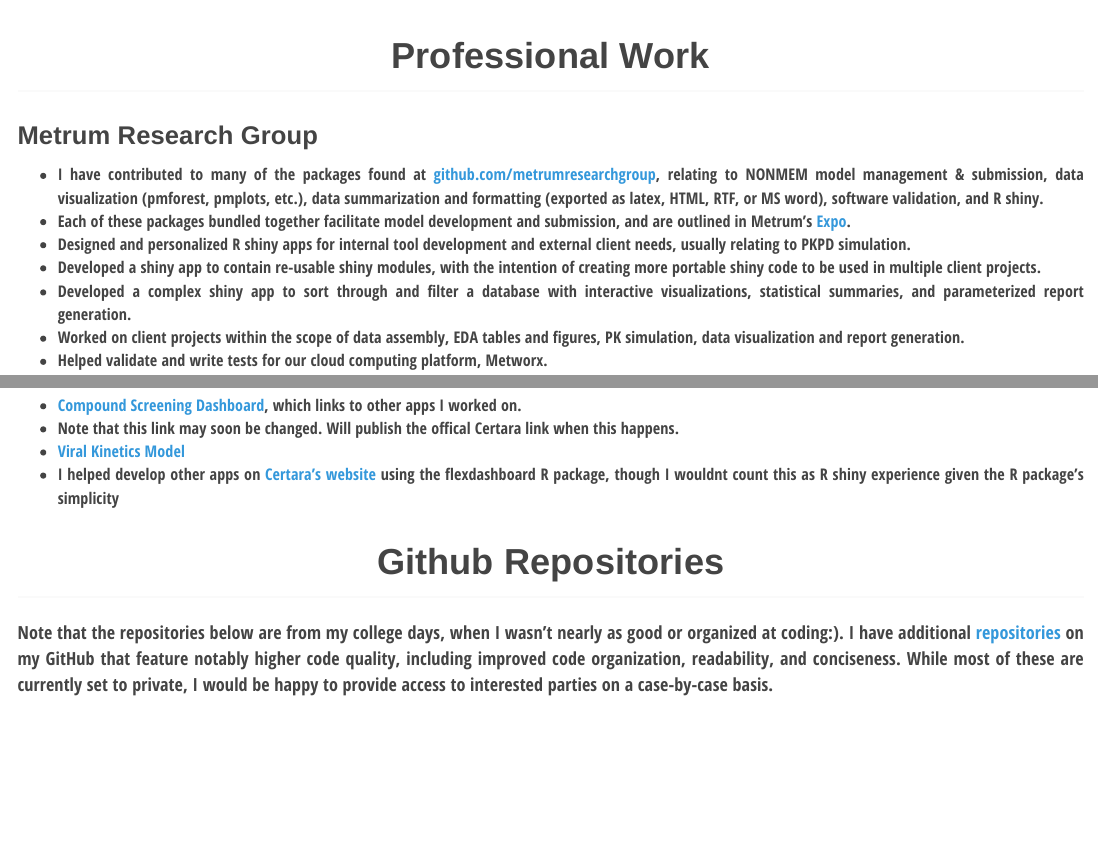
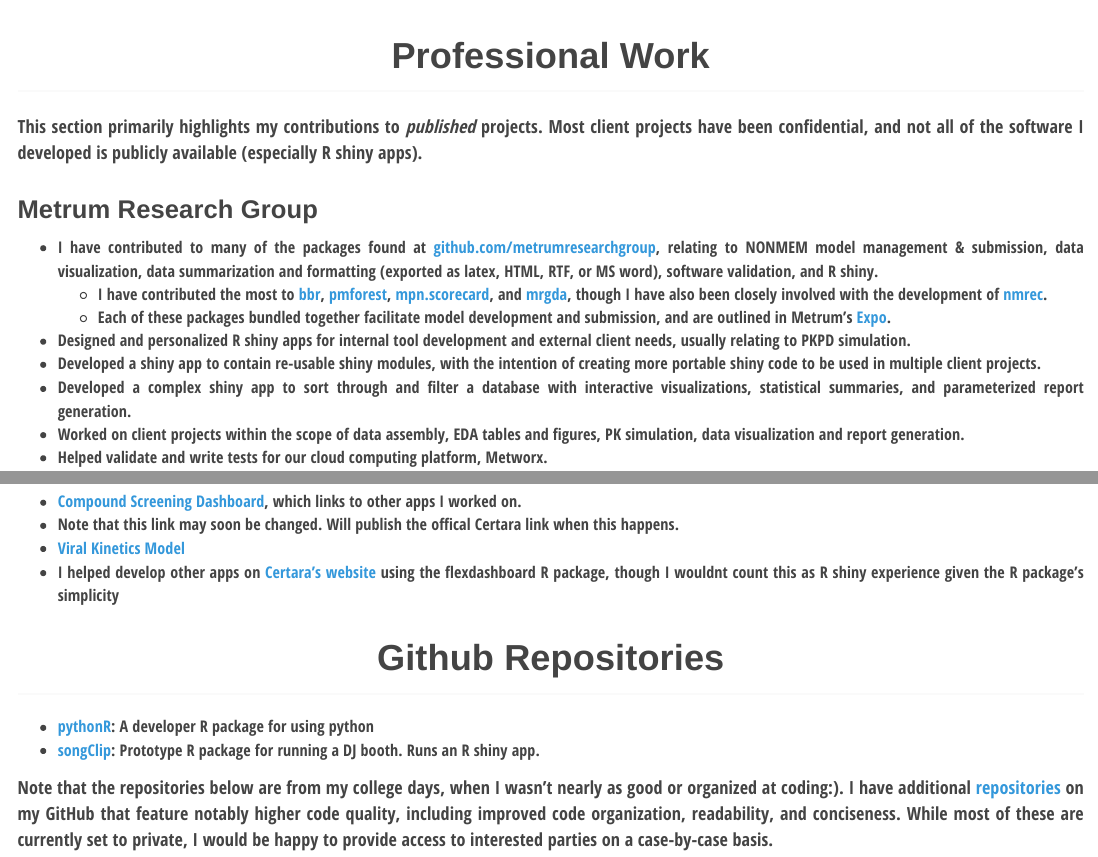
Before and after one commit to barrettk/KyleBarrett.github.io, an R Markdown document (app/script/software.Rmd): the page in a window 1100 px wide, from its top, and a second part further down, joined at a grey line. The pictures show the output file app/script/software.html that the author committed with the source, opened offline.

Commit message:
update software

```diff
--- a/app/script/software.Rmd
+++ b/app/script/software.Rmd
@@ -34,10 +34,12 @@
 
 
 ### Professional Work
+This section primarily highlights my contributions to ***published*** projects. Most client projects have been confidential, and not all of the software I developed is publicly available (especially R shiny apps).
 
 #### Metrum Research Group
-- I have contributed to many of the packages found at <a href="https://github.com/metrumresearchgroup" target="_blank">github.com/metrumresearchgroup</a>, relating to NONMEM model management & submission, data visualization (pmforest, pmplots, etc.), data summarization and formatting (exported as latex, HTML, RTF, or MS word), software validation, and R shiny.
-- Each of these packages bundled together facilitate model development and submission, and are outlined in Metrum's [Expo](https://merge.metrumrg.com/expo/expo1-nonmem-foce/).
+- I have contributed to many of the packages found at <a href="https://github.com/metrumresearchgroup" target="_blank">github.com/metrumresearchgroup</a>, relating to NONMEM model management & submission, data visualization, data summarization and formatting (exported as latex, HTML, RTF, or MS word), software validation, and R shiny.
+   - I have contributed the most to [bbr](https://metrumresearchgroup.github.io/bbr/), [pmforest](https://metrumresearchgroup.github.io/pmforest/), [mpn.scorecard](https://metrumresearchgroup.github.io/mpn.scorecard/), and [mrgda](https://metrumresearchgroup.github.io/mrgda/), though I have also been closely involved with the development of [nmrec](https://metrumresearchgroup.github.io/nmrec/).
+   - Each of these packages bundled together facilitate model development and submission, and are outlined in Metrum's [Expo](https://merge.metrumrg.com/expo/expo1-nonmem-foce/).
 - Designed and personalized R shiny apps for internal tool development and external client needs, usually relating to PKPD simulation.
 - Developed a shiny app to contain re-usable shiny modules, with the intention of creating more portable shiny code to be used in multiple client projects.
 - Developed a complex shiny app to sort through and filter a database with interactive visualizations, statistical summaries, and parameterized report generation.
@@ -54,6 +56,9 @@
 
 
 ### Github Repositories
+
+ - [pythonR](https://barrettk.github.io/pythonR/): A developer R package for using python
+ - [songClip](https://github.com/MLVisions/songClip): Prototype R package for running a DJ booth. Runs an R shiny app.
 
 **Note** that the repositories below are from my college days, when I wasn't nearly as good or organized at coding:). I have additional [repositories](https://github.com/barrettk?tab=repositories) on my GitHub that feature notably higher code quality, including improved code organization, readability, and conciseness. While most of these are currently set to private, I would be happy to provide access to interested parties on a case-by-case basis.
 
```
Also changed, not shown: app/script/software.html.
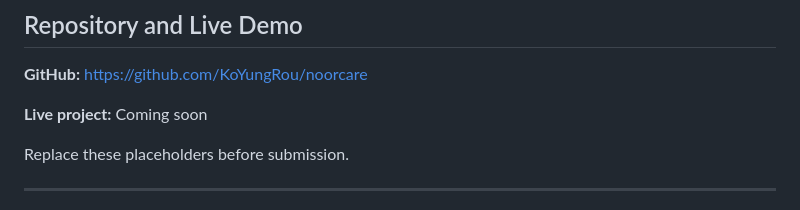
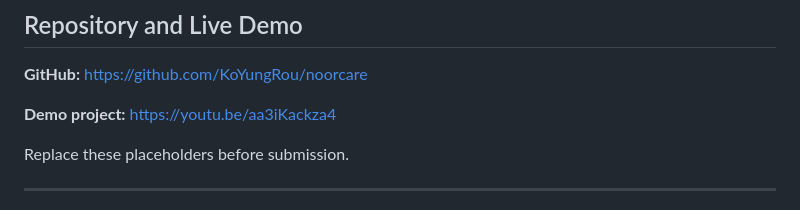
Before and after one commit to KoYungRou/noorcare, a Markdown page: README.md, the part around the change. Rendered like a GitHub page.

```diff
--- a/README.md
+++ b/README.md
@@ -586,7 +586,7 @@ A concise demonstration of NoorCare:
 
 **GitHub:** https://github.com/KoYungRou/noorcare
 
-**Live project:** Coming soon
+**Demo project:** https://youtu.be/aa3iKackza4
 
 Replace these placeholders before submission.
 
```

» WHAT IS EXPECTED:
Collect from the data above every line that includes "README".

» RESULT OF THE TASK:
Before and after one commit to KoYungRou/noorcare, a Markdown page: README.md, the part around the change. Rendered like a GitHub page.
--- a/README.md
+++ b/README.md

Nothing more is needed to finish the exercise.